Reading is about the experience of reading, like listening to music, seeing a painting, or going on vacation- James Wallace Harris at Book RiotJames Wallace Harris, Book Riot
I have to admit something that is terribly embarrassing for a writer. I have the worst memory for books.
Usually, I can remember that I have read a book. Sometimes, I can remember a few major plot points, if I’m lucky and the books was really, really memorable.
More often though, I’m left with vague impressions. I know the emotions the story stirred up, or the big WHAT driving the story- the moral or philosophical values winding through it. But I cannot remember character names or subplots or even some of the bigger plots.
Yet I keep reading. The experience of each new book thrills me. I’m excited to deal with new places, people, and ideas, some that are quite challenging. Some are impossible to love, but still valuable for having encountered them. This always makes me think of the Ralph Waldo Emerson quote:
I cannot remember the books I’ve read any more than the meals I have eaten; even so, they have made me.Ralph Waldo Emerson
There are so many reasons to read, even with a porous memory like mine. Not the least of which being that reading changes our outlook on an intuitive level. Like antioxidants, the things we read bounce around inside us and react with everything we’ve already consumed, slowly reinforcing or confronting how we think and feel on different subjects.
For me, reading a good book is about immersion. An excellent novel or memoir is just as much a work of art as a film or a string quarter or a masterful painting. It’s something to get lost in. It’s an exercise in letting go and enjoying the moment– a feat that is all too rare in our increasingly productivity-obsessed world.
And if reading is about immersion, why would I be trying to memorize facts?
Many times, as I’m reading, learning a new fact prompts me not to memorize it (I’m pretty sure I have far too little storage space for everything that I’ve found mildly interesting.) But it does spark an idea! Often I jot these down to use in my own work. Or I Google it and spend a delightful fifteen minutes going down the rabbit hole of the internet.
I come out the other side feeling much more enlightened if a little foggy on what exactly I just learned. But the next time an idea sparks, the connection grows clearer.
The brain is a great place to make creative connections and a pretty poor place to store information.Danika Ellis at Book Riot
As a writer, I also understand how books are designed to be empathetic. Even as I write this, I want you to feel less alone, less guilty, if you struggle with forgetting what you read. I want you to feel connected to me and to others who are forgetful readers.
Beyond empathy, reading has been proven to spark our neurons with joy, hope, love, and even spiritual experience. Certain pieces can make us more generous, adventurous, and even courageous. So reading isn’t just some immersive escape- though it certainly can be. Reading can also make us more of ourselves out in the world.
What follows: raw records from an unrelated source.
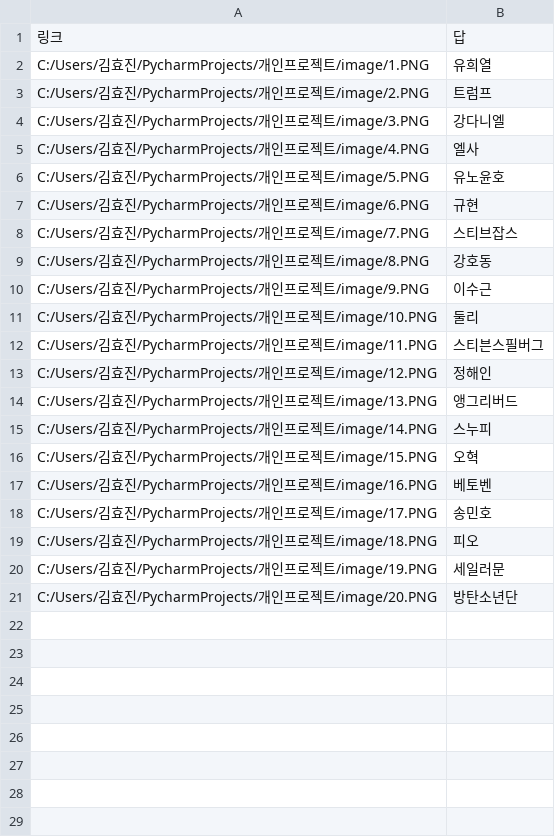
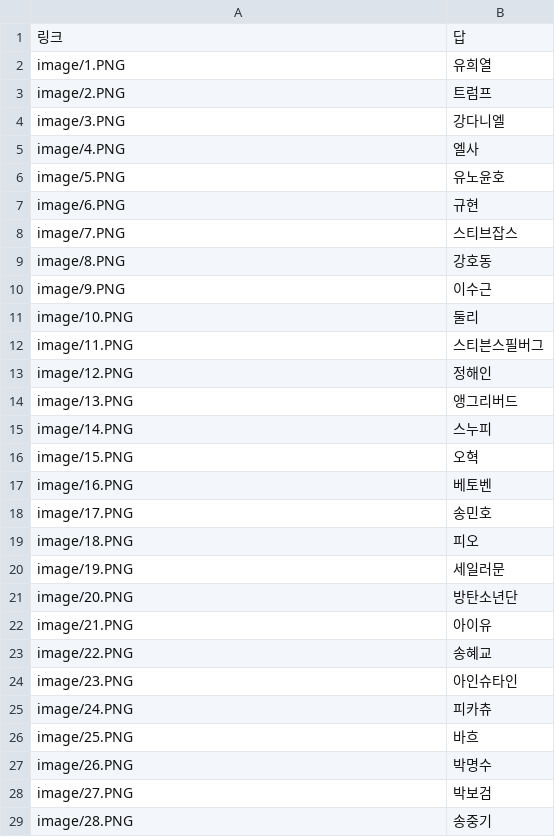
Before and after one commit to KmHyojin/Term-Project-2017052388, a CSV file: imagequiz.csv, drawn as a sheet; only a part is shown; the diff covers the shown part only.

```diff
--- a/imagequiz.csv
+++ b/imagequiz.csv
@@ -1,21 +1,29 @@
 링크,답
-C:/Users/김효진/PycharmProjects/개인프로젝트/image/1.PNG,유희열
-C:/Users/김효진/PycharmProjects/개인프로젝트/image/2.PNG,트럼프
-C:/Users/김효진/PycharmProjects/개인프로젝트/image/3.PNG,강다니엘
-C:/Users/김효진/PycharmProjects/개인프로젝트/image/4.PNG,엘사
-C:/Users/김효진/PycharmProjects/개인프로젝트/image/5.PNG,유노윤호
-C:/Users/김효진/PycharmProjects/개인프로젝트/image/6.PNG,규현
-C:/Users/김효진/PycharmProjects/개인프로젝트/image/7.PNG,스티브잡스
-C:/Users/김효진/PycharmProjects/개인프로젝트/image/8.PNG,강호동
-C:/Users/김효진/PycharmProjects/개인프로젝트/image/9.PNG,이수근
-C:/Users/김효진/PycharmProjects/개인프로젝트/image/10.PNG,둘리
-C:/Users/김효진/PycharmProjects/개인프로젝트/image/11.PNG,스티븐스필버그
-C:/Users/김효진/PycharmProjects/개인프로젝트/image/12.PNG,정해인
-C:/Users/김효진/PycharmProjects/개인프로젝트/image/13.PNG,앵그리버드
-C:/Users/김효진/PycharmProjects/개인프로젝트/image/14.PNG,스누피
-C:/Users/김효진/PycharmProjects/개인프로젝트/image/15.PNG,오혁
-C:/Users/김효진/PycharmProjects/개인프로젝트/image/16.PNG,베토벤
-C:/Users/김효진/PycharmProjects/개인프로젝트/image/17.PNG,송민호
-C:/Users/김효진/PycharmProjects/개인프로젝트/image/18.PNG,피오
-C:/Users/김효진/PycharmProjects/개인프로젝트/image/19.PNG,세일러문
-C:/Users/김효진/PycharmProjects/개인프로젝트/image/20.PNG,방탄소년단
+image/1.PNG,유희열
+image/2.PNG,트럼프
+image/3.PNG,강다니엘
+image/4.PNG,엘사
+image/5.PNG,유노윤호
+image/6.PNG,규현
+image/7.PNG,스티브잡스
+image/8.PNG,강호동
+image/9.PNG,이수근
+image/10.PNG,둘리
+image/11.PNG,스티븐스필버그
+image/12.PNG,정해인
+image/13.PNG,앵그리버드
+image/14.PNG,스누피
+image/15.PNG,오혁
+image/16.PNG,베토벤
+image/17.PNG,송민호
+image/18.PNG,피오
+image/19.PNG,세일러문
+image/20.PNG,방탄소년단
+image/21.PNG,아이유
+image/22.PNG,송혜교
+image/23.PNG,아인슈타인
+image/24.PNG,피카츄
+image/25.PNG,바흐
+image/26.PNG,박명수
+image/27.PNG,박보검
+image/28.PNG,송중기
```
Also changed, not shown: 2 added rows elsewhere in this file, capital.csv, quiz.csv, 1 other file.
Now that I’ve spent a lot space convincing you to read even if you forget, there are a few ways to up your recall, if you really want to be able to remember a book long enough to discuss it at the next dinner party. (Or next week with your book club, whatever floats your boat.)
In all my searching, I found three big takeaways:
1: There is no reading. Only re-reading.
It’s just about impossible to “know” a book with only one pass through it. We don’t expect to master anything else on the first try, so why should reading be any different?
If you want to up your recall, read it again!
(And being a forgetful reader certainly makes re-reads much more exciting. Coming back to a much-loved book and discovering new treasures with each turn of the page is very much like catching up with an old friend after years of being separated.)
2. Break out the book report and… summarize!
Ok, maybe not a full-on book report. But there are plenty of reading and “Books I Have Read” journals out there that can help you jot down the main characters, settings, and big plot points, as well as how you felt about the book. Writing reinforces memory, so this is a good trick to have.
3. Talk it over.
Grab a reading buddy. Maybe this is your best friend or your spouse. Maybe you find a #bookstagram buddy. Or a book club. Whoever it is, pairing up with one person or a group to talk over a book certainly helps you remember it. And it helps you see it from different perspectives!
Lastly, do not stress! To sound like a kindergarten teacher, reading is fun. And we can enjoy it just for that and not try to make it into some sort of party trick.
I’ve gotten more comfortable talking about the impressions books made on me than hard and fast facts about them, and I’ve done just fine. I’ve even admitted that I can’t remember a time or two. And no one has called me a fraud or made faces. Some people have looked relieved.
So go grab a book and just enjoy it. I promise there won’t be a pop quiz later!